## WORK TASK
Set it all down exactly, every record and every line.

## PROVIDED RECORDS

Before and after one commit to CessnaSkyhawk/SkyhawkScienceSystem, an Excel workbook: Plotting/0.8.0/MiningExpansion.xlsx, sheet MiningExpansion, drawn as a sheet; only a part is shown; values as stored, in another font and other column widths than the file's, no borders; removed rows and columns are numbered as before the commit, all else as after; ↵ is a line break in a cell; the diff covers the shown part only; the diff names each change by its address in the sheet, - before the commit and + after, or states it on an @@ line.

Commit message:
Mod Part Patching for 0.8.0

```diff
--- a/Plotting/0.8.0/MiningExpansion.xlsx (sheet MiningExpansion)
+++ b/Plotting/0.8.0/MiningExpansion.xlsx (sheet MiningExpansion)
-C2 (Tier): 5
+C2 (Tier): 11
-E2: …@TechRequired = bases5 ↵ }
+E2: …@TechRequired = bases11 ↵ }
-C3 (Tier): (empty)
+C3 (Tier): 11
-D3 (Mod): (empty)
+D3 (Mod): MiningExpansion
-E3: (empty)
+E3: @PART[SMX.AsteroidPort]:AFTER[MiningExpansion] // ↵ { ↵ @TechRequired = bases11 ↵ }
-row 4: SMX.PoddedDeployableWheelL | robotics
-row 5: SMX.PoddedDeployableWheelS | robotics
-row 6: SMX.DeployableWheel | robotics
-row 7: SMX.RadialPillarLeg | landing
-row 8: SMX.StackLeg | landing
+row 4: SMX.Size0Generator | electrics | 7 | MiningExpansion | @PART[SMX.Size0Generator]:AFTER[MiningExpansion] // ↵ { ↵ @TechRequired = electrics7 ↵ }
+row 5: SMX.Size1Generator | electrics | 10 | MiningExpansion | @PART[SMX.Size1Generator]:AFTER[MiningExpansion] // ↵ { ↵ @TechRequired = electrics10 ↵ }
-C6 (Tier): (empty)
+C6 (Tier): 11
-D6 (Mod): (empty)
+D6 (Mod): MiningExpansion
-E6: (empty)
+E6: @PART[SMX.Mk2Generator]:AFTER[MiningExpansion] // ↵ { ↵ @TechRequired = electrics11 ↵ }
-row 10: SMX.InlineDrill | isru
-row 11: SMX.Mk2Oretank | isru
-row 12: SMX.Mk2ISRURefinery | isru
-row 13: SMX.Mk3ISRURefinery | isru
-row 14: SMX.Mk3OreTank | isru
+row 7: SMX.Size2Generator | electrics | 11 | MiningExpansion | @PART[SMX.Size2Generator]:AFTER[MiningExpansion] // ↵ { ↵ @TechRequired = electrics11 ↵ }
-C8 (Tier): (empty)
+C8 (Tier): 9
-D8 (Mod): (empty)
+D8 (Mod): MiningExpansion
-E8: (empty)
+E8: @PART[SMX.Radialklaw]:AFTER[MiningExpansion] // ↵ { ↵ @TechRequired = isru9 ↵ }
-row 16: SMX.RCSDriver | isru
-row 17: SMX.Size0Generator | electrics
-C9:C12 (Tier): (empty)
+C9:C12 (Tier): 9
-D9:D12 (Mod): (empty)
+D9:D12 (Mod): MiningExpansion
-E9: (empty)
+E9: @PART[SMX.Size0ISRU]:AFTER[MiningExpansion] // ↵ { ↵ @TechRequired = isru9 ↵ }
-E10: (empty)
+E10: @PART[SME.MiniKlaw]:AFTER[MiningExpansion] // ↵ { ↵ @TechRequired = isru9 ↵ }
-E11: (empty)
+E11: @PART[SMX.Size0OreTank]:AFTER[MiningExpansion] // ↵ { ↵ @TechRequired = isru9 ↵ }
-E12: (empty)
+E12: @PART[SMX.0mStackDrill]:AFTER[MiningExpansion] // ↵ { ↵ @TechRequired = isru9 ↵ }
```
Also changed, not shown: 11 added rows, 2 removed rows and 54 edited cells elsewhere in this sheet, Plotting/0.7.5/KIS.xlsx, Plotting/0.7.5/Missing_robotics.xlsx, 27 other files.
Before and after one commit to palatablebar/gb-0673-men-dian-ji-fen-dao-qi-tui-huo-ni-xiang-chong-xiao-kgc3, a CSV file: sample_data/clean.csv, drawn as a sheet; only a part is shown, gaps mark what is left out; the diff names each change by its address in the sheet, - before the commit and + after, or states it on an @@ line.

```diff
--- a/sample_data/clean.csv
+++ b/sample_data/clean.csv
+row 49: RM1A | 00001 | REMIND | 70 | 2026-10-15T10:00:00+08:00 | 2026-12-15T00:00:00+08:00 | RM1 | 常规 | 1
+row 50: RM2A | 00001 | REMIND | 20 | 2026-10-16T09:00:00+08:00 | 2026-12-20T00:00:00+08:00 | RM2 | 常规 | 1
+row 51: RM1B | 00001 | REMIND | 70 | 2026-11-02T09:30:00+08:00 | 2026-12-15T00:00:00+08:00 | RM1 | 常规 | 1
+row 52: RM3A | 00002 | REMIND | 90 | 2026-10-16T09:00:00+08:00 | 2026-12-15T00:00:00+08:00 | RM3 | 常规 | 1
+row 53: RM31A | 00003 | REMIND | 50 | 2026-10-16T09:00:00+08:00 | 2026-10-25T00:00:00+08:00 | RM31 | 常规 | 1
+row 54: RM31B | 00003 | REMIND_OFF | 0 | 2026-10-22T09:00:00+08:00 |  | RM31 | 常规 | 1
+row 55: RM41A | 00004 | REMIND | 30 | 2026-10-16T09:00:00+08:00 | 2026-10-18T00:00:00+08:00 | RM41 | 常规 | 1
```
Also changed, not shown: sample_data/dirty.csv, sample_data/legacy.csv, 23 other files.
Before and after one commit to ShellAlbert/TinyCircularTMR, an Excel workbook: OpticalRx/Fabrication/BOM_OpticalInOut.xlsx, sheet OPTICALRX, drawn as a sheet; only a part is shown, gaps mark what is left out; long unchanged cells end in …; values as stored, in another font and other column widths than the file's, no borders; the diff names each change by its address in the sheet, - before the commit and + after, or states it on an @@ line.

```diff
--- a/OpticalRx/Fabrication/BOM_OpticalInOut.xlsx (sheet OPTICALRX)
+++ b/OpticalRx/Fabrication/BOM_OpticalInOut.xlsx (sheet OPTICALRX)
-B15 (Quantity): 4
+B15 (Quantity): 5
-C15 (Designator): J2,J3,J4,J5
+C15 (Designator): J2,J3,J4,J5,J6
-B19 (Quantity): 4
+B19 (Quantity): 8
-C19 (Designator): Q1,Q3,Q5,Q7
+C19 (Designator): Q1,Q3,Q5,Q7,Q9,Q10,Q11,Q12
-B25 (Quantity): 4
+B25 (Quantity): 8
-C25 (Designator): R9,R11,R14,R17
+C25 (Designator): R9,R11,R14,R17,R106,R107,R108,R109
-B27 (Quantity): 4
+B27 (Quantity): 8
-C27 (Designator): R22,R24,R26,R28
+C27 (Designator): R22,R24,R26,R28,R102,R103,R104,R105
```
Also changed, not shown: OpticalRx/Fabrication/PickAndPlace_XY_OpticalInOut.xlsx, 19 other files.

## RESPONSE
Before and after one commit to CessnaSkyhawk/SkyhawkScienceSystem, an Excel workbook: Plotting/0.8.0/MiningExpansion.xlsx, sheet MiningExpansion, drawn as a sheet; only a part is shown; values as stored, in another font and other column widths than the file's, no borders; removed rows and columns are numbered as before the commit, all else as after; ↵ is a line break in a cell; the diff covers the shown part only; the diff names each change by its address in the sheet, - before the commit and + after, or states it on an @@ line.

Commit message:
Mod Part Patching for 0.8.0

```diff
--- a/Plotting/0.8.0/MiningExpansion.xlsx (sheet MiningExpansion)
+++ b/Plotting/0.8.0/MiningExpansion.xlsx (sheet MiningExpansion)
-C2 (Tier): 5
+C2 (Tier): 11
-E2: …@TechRequired = bases5 ↵ }
+E2: …@TechRequired = bases11 ↵ }
-C3 (Tier): (empty)
+C3 (Tier): 11
-D3 (Mod): (empty)
+D3 (Mod): MiningExpansion
-E3: (empty)
+E3: @PART[SMX.AsteroidPort]:AFTER[MiningExpansion] // ↵ { ↵ @TechRequired = bases11 ↵ }
-row 4: SMX.PoddedDeployableWheelL | robotics
-row 5: SMX.PoddedDeployableWheelS | robotics
-row 6: SMX.DeployableWheel | robotics
-row 7: SMX.RadialPillarLeg | landing
-row 8: SMX.StackLeg | landing
+row 4: SMX.Size0Generator | electrics | 7 | MiningExpansion | @PART[SMX.Size0Generator]:AFTER[MiningExpansion] // ↵ { ↵ @TechRequired = electrics7 ↵ }
+row 5: SMX.Size1Generator | electrics | 10 | MiningExpansion | @PART[SMX.Size1Generator]:AFTER[MiningExpansion] // ↵ { ↵ @TechRequired = electrics10 ↵ }
-C6 (Tier): (empty)
+C6 (Tier): 11
-D6 (Mod): (empty)
+D6 (Mod): MiningExpansion
-E6: (empty)
+E6: @PART[SMX.Mk2Generator]:AFTER[MiningExpansion] // ↵ { ↵ @TechRequired = electrics11 ↵ }
-row 10: SMX.InlineDrill | isru
-row 11: SMX.Mk2Oretank | isru
-row 12: SMX.Mk2ISRURefinery | isru
-row 13: SMX.Mk3ISRURefinery | isru
-row 14: SMX.Mk3OreTank | isru
+row 7: SMX.Size2Generator | electrics | 11 | MiningExpansion | @PART[SMX.Size2Generator]:AFTER[MiningExpansion] // ↵ { ↵ @TechRequired = electrics11 ↵ }
-C8 (Tier): (empty)
+C8 (Tier): 9
-D8 (Mod): (empty)
+D8 (Mod): MiningExpansion
-E8: (empty)
+E8: @PART[SMX.Radialklaw]:AFTER[MiningExpansion] // ↵ { ↵ @TechRequired = isru9 ↵ }
-row 16: SMX.RCSDriver | isru
-row 17: SMX.Size0Generator | electrics
-C9:C12 (Tier): (empty)
+C9:C12 (Tier): 9
-D9:D12 (Mod): (empty)
+D9:D12 (Mod): MiningExpansion
-E9: (empty)
+E9: @PART[SMX.Size0ISRU]:AFTER[MiningExpansion] // ↵ { ↵ @TechRequired = isru9 ↵ }
-E10: (empty)
+E10: @PART[SME.MiniKlaw]:AFTER[MiningExpansion] // ↵ { ↵ @TechRequired = isru9 ↵ }
-E11: (empty)
+E11: @PART[SMX.Size0OreTank]:AFTER[MiningExpansion] // ↵ { ↵ @TechRequired = isru9 ↵ }
-E12: (empty)
+E12: @PART[SMX.0mStackDrill]:AFTER[MiningExpansion] // ↵ { ↵ @TechRequired = isru9 ↵ }
```
Also changed, not shown: 11 added rows, 2 removed rows and 54 edited cells elsewhere in this sheet, Plotting/0.7.5/KIS.xlsx, Plotting/0.7.5/Missing_robotics.xlsx, 27 other files.
Before and after one commit to palatablebar/gb-0673-men-dian-ji-fen-dao-qi-tui-huo-ni-xiang-chong-xiao-kgc3, a CSV file: sample_data/clean.csv, drawn as a sheet; only a part is shown, gaps mark what is left out; the diff names each change by its address in the sheet, - before the commit and + after, or states it on an @@ line.

```diff
--- a/sample_data/clean.csv
+++ b/sample_data/clean.csv
+row 49: RM1A | 00001 | REMIND | 70 | 2026-10-15T10:00:00+08:00 | 2026-12-15T00:00:00+08:00 | RM1 | 常规 | 1
+row 50: RM2A | 00001 | REMIND | 20 | 2026-10-16T09:00:00+08:00 | 2026-12-20T00:00:00+08:00 | RM2 | 常规 | 1
+row 51: RM1B | 00001 | REMIND | 70 | 2026-11-02T09:30:00+08:00 | 2026-12-15T00:00:00+08:00 | RM1 | 常规 | 1
+row 52: RM3A | 00002 | REMIND | 90 | 2026-10-16T09:00:00+08:00 | 2026-12-15T00:00:00+08:00 | RM3 | 常规 | 1
+row 53: RM31A | 00003 | REMIND | 50 | 2026-10-16T09:00:00+08:00 | 2026-10-25T00:00:00+08:00 | RM31 | 常规 | 1
+row 54: RM31B | 00003 | REMIND_OFF | 0 | 2026-10-22T09:00:00+08:00 |  | RM31 | 常规 | 1
+row 55: RM41A | 00004 | REMIND | 30 | 2026-10-16T09:00:00+08:00 | 2026-10-18T00:00:00+08:00 | RM41 | 常规 | 1
```
Also changed, not shown: sample_data/dirty.csv, sample_data/legacy.csv, 23 other files.
Before and after one commit to ShellAlbert/TinyCircularTMR, an Excel workbook: OpticalRx/Fabrication/BOM_OpticalInOut.xlsx, sheet OPTICALRX, drawn as a sheet; only a part is shown, gaps mark what is left out; long unchanged cells end in …; values as stored, in another font and other column widths than the file's, no borders; the diff names each change by its address in the sheet, - before the commit and + after, or states it on an @@ line.

```diff
--- a/OpticalRx/Fabrication/BOM_OpticalInOut.xlsx (sheet OPTICALRX)
+++ b/OpticalRx/Fabrication/BOM_OpticalInOut.xlsx (sheet OPTICALRX)
-B15 (Quantity): 4
+B15 (Quantity): 5
-C15 (Designator): J2,J3,J4,J5
+C15 (Designator): J2,J3,J4,J5,J6
-B19 (Quantity): 4
+B19 (Quantity): 8
-C19 (Designator): Q1,Q3,Q5,Q7
+C19 (Designator): Q1,Q3,Q5,Q7,Q9,Q10,Q11,Q12
-B25 (Quantity): 4
+B25 (Quantity): 8
-C25 (Designator): R9,R11,R14,R17
+C25 (Designator): R9,R11,R14,R17,R106,R107,R108,R109
-B27 (Quantity): 4
+B27 (Quantity): 8
-C27 (Designator): R22,R24,R26,R28
+C27 (Designator): R22,R24,R26,R28,R102,R103,R104,R105
```
Also changed, not shown: OpticalRx/Fabrication/PickAndPlace_XY_OpticalInOut.xlsx, 19 other files.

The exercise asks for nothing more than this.